I received as a gift from a coach a card deck of quotes and questions. There is a quote on one side and several questions on the other side that challenge us about the quote. Quite clever, I thought.
Earlier this month, I used the card deck with a client at a staff retreat. I pulled 10 cards from the deck of 50 that were relevant to the purpose for the retreat – deepening our understanding of each other. They did 3 rounds in pairs, each pair selecting one card and dialoguing about the questions for 10 minutes. Then, we came together to find out what they learned about each other and how do the quotes and questions speak to where they are as an organization.
We started first from a personal perspective and then related to the cards from an organizational perspective. Here is an example from one card that was selected:
Quote: “Nothing is more desirable than to be released from affliction, but nothing is more frightening than to be divested of a CRUTCH.” (James Baldwin)
Questions: “What crutch is a comfort to you?” and “How will you let go of it?”
Because I asked them to first relate to the questions from a personal perspective, the dialogue about how the questions related to their organization was deeper and richer as a result.

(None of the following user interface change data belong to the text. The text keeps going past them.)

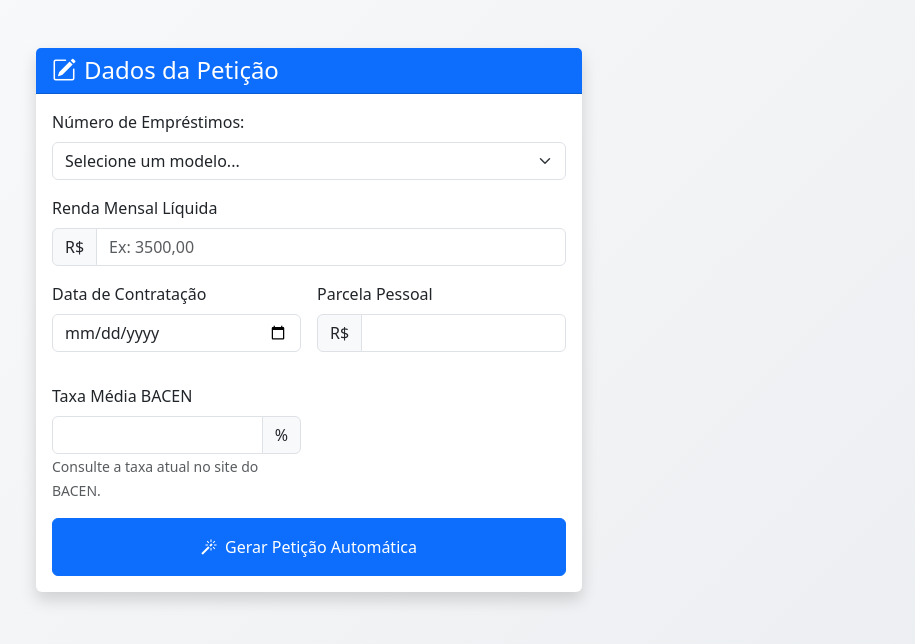
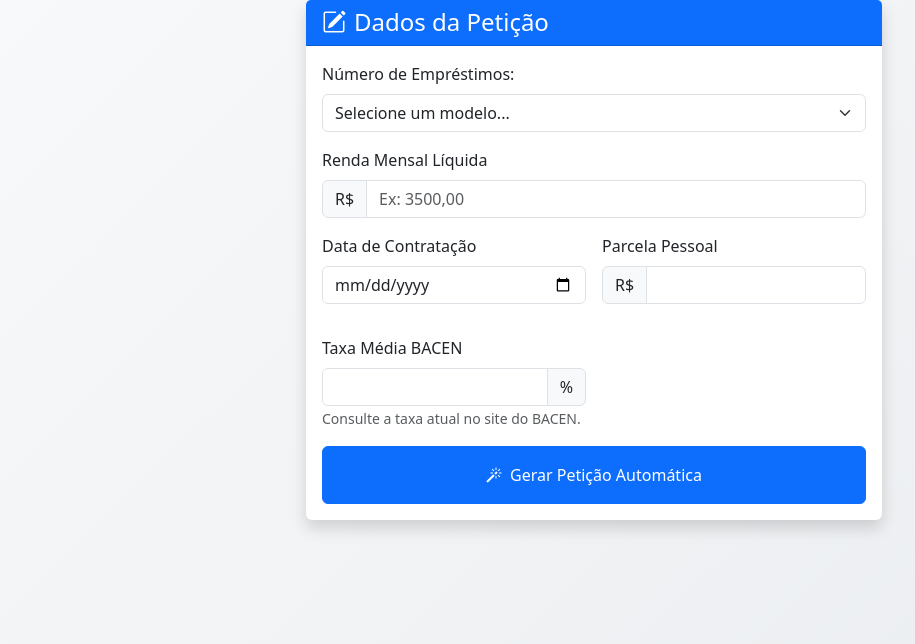
Before and after one commit to MuriloOMatos/docsjuris, a Flask app: page / in a window 1280 px wide. Shown: the top 644 px of the page, without its empty margins (46-961 px from the left). Run offline with Flask 3, Linux system fonts and the light colour scheme.

Commit message:
Sua mensagem de commit aqui

```diff
--- a/app.py
+++ b/main.py
@@ -40,6 +40,10 @@ def gerar_peticao():
     valor_liquido = renda_mensal - (parcela_consignado + parcela_pessoal)
     dados['valor_liquido'] = f"R$ {valor_liquido:.2f}"
 
+    # Cálculo do valor líquido por dia (valor / 30)
+    Valor_diario = valor_liquido / 30
+    dados['Valor_diario'] = f"R$ {Valor_diario:.2f}"
+
     # Cálculo do comprometimento da renda
     comprometimento = (float(dados['parcela_consignado']) + float(dados['parcela_pessoal'])) / float(dados['renda_mensal']) * 100
     dados['comprometimento_renda'] = f"{comprometimento:.2f}%"
@@ -53,7 +57,7 @@ def gerar_peticao():
     dados['acima_do_financiado'] = f"{acima_do_financiado:.2f}"
 
     # Cálculo Valor com base no basen
-    taxa_juros = float(dados['taxa_juros_contrato']) / 100  # Converter para decimal
+    taxa_juros = float(dados['taxa_media_bacen']) / 100  # Converter para decimal
     valor_financiado = float(dados['valor_financiado'])
     parcelas = int(dados['quantidade_parcelas'])
 
--- a/templates/index.html
+++ b/templates/index.html
@@ -20,10 +20,10 @@
   </style>
 </head>
 <body>
-  <div class="container py-5">
-    <div class="row g-4">
+  <div class="container d-flex justify-content-center align-items-center main-vh-100">
+    <div class="row g-4 w-100" style="max-width: 600px;">
       <!-- Coluna do Formulário -->
-      <div class="col-lg-6">
+      <div class="col-12">
         <div class="card">
           <div class="card-header bg-primary text-white">
             <h2 class="h4 mb-0"><i class="bi bi-pencil-square me-2"></i>Dados da Petição</h2>
@@ -94,8 +94,6 @@
           </div>
         </div>
       </div>
-
-      <!-- Removida a coluna de Pré-visualização -->
     </div>
   </div>
 
```
Also changed, not shown: 1 other file.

If they can relate the questions to their lives, then they can be more open and vulnerable about their organization.
Some examples of the questions discussed:
- What is the crutch that is a comfort for them as an organization?
- How does the crutch create a hurdle in moving forward to grow and expand in serving their clients?
- Why do we hang on to what is comfortable?
- What do we have to do to let go of the crutch?
What was the result of this experience? It became quickly apparent that they all have ownership in the lifeblood of the organization. They were passionate when they talked with each other and the word “we” was constantly used. They were enthusiastic about the future but fully recognized that ambiguity is part of the journey. Job titles melted away because they are one.
Lesson – Never, never underestimate the power of quotes to inspire, and questions to inquire.